Before-and-after page screenshots
---+---

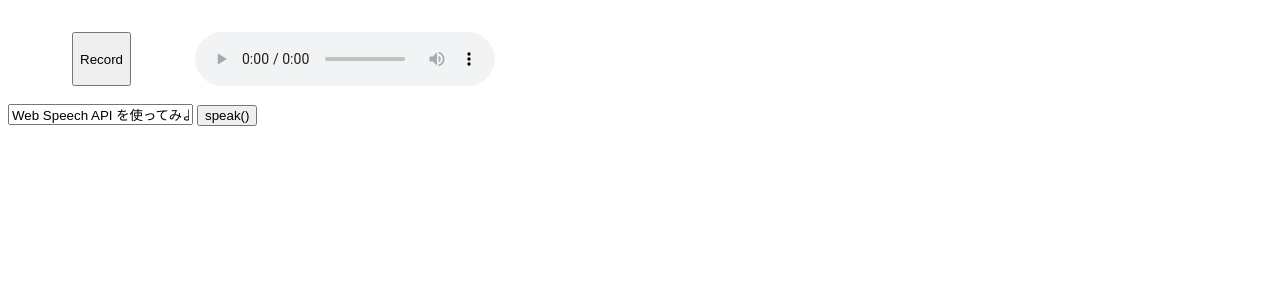
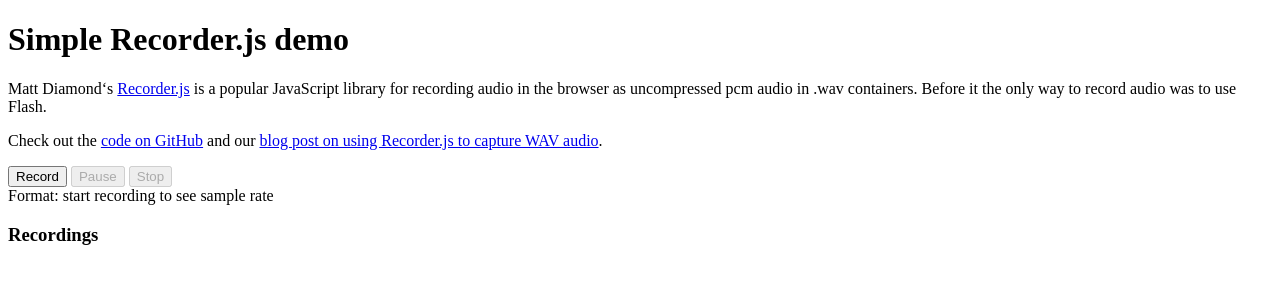
Before and after one commit to tokojo/chatbot, a PHP site: page /index.html in a window 1280 px wide. Shown: the top 300 px of the page. Run offline with PHP 8.4, Linux system fonts and the light colour scheme; some libraries are stand-ins or nearby versions.

Commit message:
simple-recorderjs-demoパクってみた

```diff
--- /dev/null
+++ b/app.js
@@ -0,0 +1,166 @@
+//webkitURL is deprecated but nevertheless
+URL = window.URL || window.webkitURL;
+
+var gumStream; 						//stream from getUserMedia()
+var rec; 							//Recorder.js object
+var input; 							//MediaStreamAudioSourceNode we'll be recording
+
+// shim for AudioContext when it's not avb.
+var AudioContext = window.AudioContext || window.webkitAudioContext;
+var audioContext //audio context to help us record
+
+var recordButton = document.getElementById("recordButton");
+var stopButton = document.getElementById("stopButton");
+var pauseButton = document.getElementById("pauseButton");
+
+//add events to those 2 buttons
+recordButton.addEventListener("click", startRecording);
+stopButton.addEventListener("click", stopRecording);
+pauseButton.addEventListener("click", pauseRecording);
+
+function startRecording() {
+	console.log("recordButton clicked");
+
+	/*
+		Simple constraints object, for more advanced audio features see
+		https://addpipe.com/blog/audio-constraints-getusermedia/
+	*/
+
+    var constraints = { audio: true, video:false }
+
+ 	/*
+    	Disable the record button until we get a success or fail from getUserMedia()
+	*/
+
+	recordButton.disabled = true;
+	stopButton.disabled = false;
+	pauseButton.disabled = false
+
+	/*
+    	We're using the standard promise based getUserMedia()
+    	https://developer.mozilla.org/en-US/docs/Web/API/MediaDevices/getUserMedia
+	*/
+
+	navigator.mediaDevices.getUserMedia(constraints).then(function(stream) {
+		console.log("getUserMedia() success, stream created, initializing Recorder.js ...");
+
+		/*
+			create an audio context after getUserMedia is called
+			sampleRate might change after getUserMedia is called, like it does on macOS when recording through AirPods
+			the sampleRate defaults to the one set in your OS for your playback device
+		*/
+		audioContext = new AudioContext();
+
+		//update the format
+		document.getElementById("formats").innerHTML="Format: 1 channel pcm @ "+audioContext.sampleRate/1000+"kHz"
+
+		/*  assign to gumStream for later use  */
+		gumStream = stream;
+
+		/* use the stream */
+		input = audioContext.createMediaStreamSource(stream);
+
+		/*
+			Create the Recorder object and configure to record mono sound (1 channel)
+			Recording 2 channels  will double the file size
+		*/
+		rec = new Recorder(input,{numChannels:1})
+
+		//start the recording process
+		rec.record()
+
+		console.log("Recording started");
+
+	}).catch(function(err) {
+	  	//enable the record button if getUserMedia() fails
+    	recordButton.disabled = false;
+    	stopButton.disabled = true;
+    	pauseButton.disabled = true
+	});
+}
+
+function pauseRecording(){
+	console.log("pauseButton clicked rec.recording=",rec.recording );
+	if (rec.recording){
+		//pause
+		rec.stop();
+		pauseButton.innerHTML="Resume";
+	}else{
+		//resume
+		rec.record()
+		pauseButton.innerHTML="Pause";
+
+	}
+}
+
+function stopRecording() {
+	console.log("stopButton clicked");
+
+	//disable the stop button, enable the record too allow for new recordings
+	stopButton.disabled = true;
+	recordButton.disabled = false;
+	pauseButton.disabled = true;
+
+	//reset button just in case the recording is stopped while paused
+	pauseButton.innerHTML="Pause";
+
+	//tell the recorder to stop the recording
+	rec.stop();
+
+	//stop microphone access
+	gumStream.getAudioTracks()[0].stop();
+
+	//create the wav blob and pass it on to createDownloadLink
+	rec.exportWAV(createDownloadLink);
+}
+
+function createDownloadLink(blob) {
+
+	var url = URL.createObjectURL(blob);
+	var au = document.createElement('audio');
+	var li = document.createElement('li');
+	var link = document.createElement('a');
+
+	//name of .wav file to use during upload and download (without extendion)
+	var filename = new Date().toISOString();
+
+	//add controls to the <audio> element
+	au.controls = true;
+	au.src = url;
+
+	//save to disk link
+	link.href = url;
+	link.download = filename+".wav"; //download forces the browser to donwload the file using the  filename
+	link.innerHTML = "Save to disk";
+
+	//add the new audio element to li
+	li.appendChild(au);
+
+	//add the filename to the li
+	li.appendChild(document.createTextNode(filename+".wav "))
+
+	//add the save to disk link to li
+	li.appendChild(link);
+
+	//upload link
+	var upload = document.createElement('a');
+	upload.href="#";
+	upload.innerHTML = "Upload";
+	upload.addEventListener("click", function(event){
+		  var xhr=new XMLHttpRequest();
+		  xhr.onload=function(e) {
+		      if(this.readyState === 4) {
+		          console.log("Server returned: ",e.target.responseText);
+		      }
+		  };
+		  var fd=new FormData();
+		  fd.append("audio_data",blob, filename);
+		  xhr.open("POST","upload.php",true);
+		  xhr.send(fd);
+	})
+	li.appendChild(document.createTextNode (" "))//add a space in between
+	li.appendChild(upload)//add the upload link to li
+
+	//add the li element to the ol
+	recordingsList.appendChild(li);
+}
--- a/index.html
+++ b/index.html
@@ -1,74 +1,30 @@
+<!DOCTYPE html>
 <html>
-<head>
-    <meta http-equiv="Content-Type" content="text/html; charset=UTF-8">
-    <title>recording</title>
-</head>
-<body>
-　　　　<div style="display:flex;">
-  　　　　<button id="recorder">Record</button>
-  　　　　<audio id="player" controls></audio>
-　　　　</div>
-</body>
-<script>
-if (!navigator.mediaDevices) {
- alert("mediaDevices is unavailable");
-}
+  <head>
+    <meta charset="UTF-8">
+    <title>Simple Recorder.js demo with record, stop and pause</title>
+    <meta name="viewport" content="width=device-width, initial-scale=1.0">
+    <link rel="stylesheet" type="text/css" href="style.css">
+  </head>
+  <body>
+    <h1>Simple Recorder.js demo</h1>
+    <p>
+        Matt Diamond‘s <a href="https://github.com/mattdiamond/Recorderjs">Recorder.js</a> is a popular JavaScript library for recording audio in the browser as uncompressed pcm audio in .wav containers. Before it the only way to record audio was to use Flash.
+    </p>
 
-var mediaRecorder = null;
-var localstream;
+    <p>Check out the <a href="https://github.com/addpipe/simple-recorderjs-demo" target="_blank">code on GitHub</a> and our <a href="https://addpipe.com/blog/using-recorder-js-to-capture-wav-audio-in-your-html5-web-site/" target="_blank">blog post on using Recorder.js to capture WAV audio</a>.</p>
+    <div id="controls">
+  	 <button id="recordButton">Record</button>
+  	 <button id="pauseButton" disabled>Pause</button>
+  	 <button id="stopButton" disabled>Stop</button>
+    </div>
+    <div id="formats">Format: start recording to see sample rate</div>
+  	<h3>Recordings</h3>
+  	<ol id="recordingsList"></ol>
 
-// 録音開始
-rec_start = function(){
-  navigator.mediaDevices.getUserMedia({audio:true})
-    .then(function(stream) {
-      localstream = stream;
-      mediaRecorder = new MediaRecorder(stream);
-      mediaRecorder.start();
-      console.log('record start')
-    })
-    .catch(function(e){
-      console.log(e);
-    });
-}
+    <!-- inserting these scripts at the end to be able to use all the elements in the DOM -->
+  	<script src="https://cdn.rawgit.com/mattdiamond/Recorderjs/08e7abd9/dist/recorder.js"></script>
+  	<script src="app.js"></script>
 
-// 録音停止
-rec_stop = function(){
-  console.log(mediaRecorder)
-  mediaRecorder.stop();
-  mediaRecorder.ondataavailable = function(e) {
-    console.log(e.data)
-    console.log(URL.createObjectURL(e.data))
-    document.getElementById('player').src = URL.createObjectURL(e.data);
-  }
-  localstream.getTracks().forEach(track => track.stop());
-}
-
-document.getElementById('recorder').onclick = function(){
-  // ボタンの色で録音開始、停止を切り替える
-  if (this.style.backgroundColor == ''){
-    rec_start();    // 開始
-    console.log('rec_start')
-    this.style.backgroundColor = '#c71585';
-  } else {
-    rec_stop();
-    console.log('rec_stop')
-    this.style.backgroundColor = '';
-    mediaRecorder.stop();
-  }
-}
-</script>
-
-<br>
-
-<input class="text" value="Web Speech API を使ってみよう！"/>
-<button onclick="speak()">speak()</button>
-<script>
-function speak(){
-  var text = document.querySelector('.text').value;
-  speechSynthesis.speak(
-    new SpeechSynthesisUtterance(text)
-  );
-}
-</script>
-
+  </body>
 </html>
--- a/upload.php
+++ b/upload.php
@@ -1,11 +1,9 @@
 <?php
-/*
 print_r($_FILES); //this will print out the received name, temp name, type, size, etc.
 $size = $_FILES['audio_data']['size']; //the size in bytes
 $input = $_FILES['audio_data']['tmp_name']; //temporary name that PHP gave to the uploaded file
 $output = $_FILES['audio_data']['name'].".wav"; //letting the client control the filename is a rather bad idea
 //move the file from temp name to local folder using $output name
 move_uploaded_file($input, $output)
-*/
 print("php");
 ?>
```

---+---

Exercise prompt
How many lines of these entries hold the string "appendChild"? Answer with the number alone.

Solved problem
6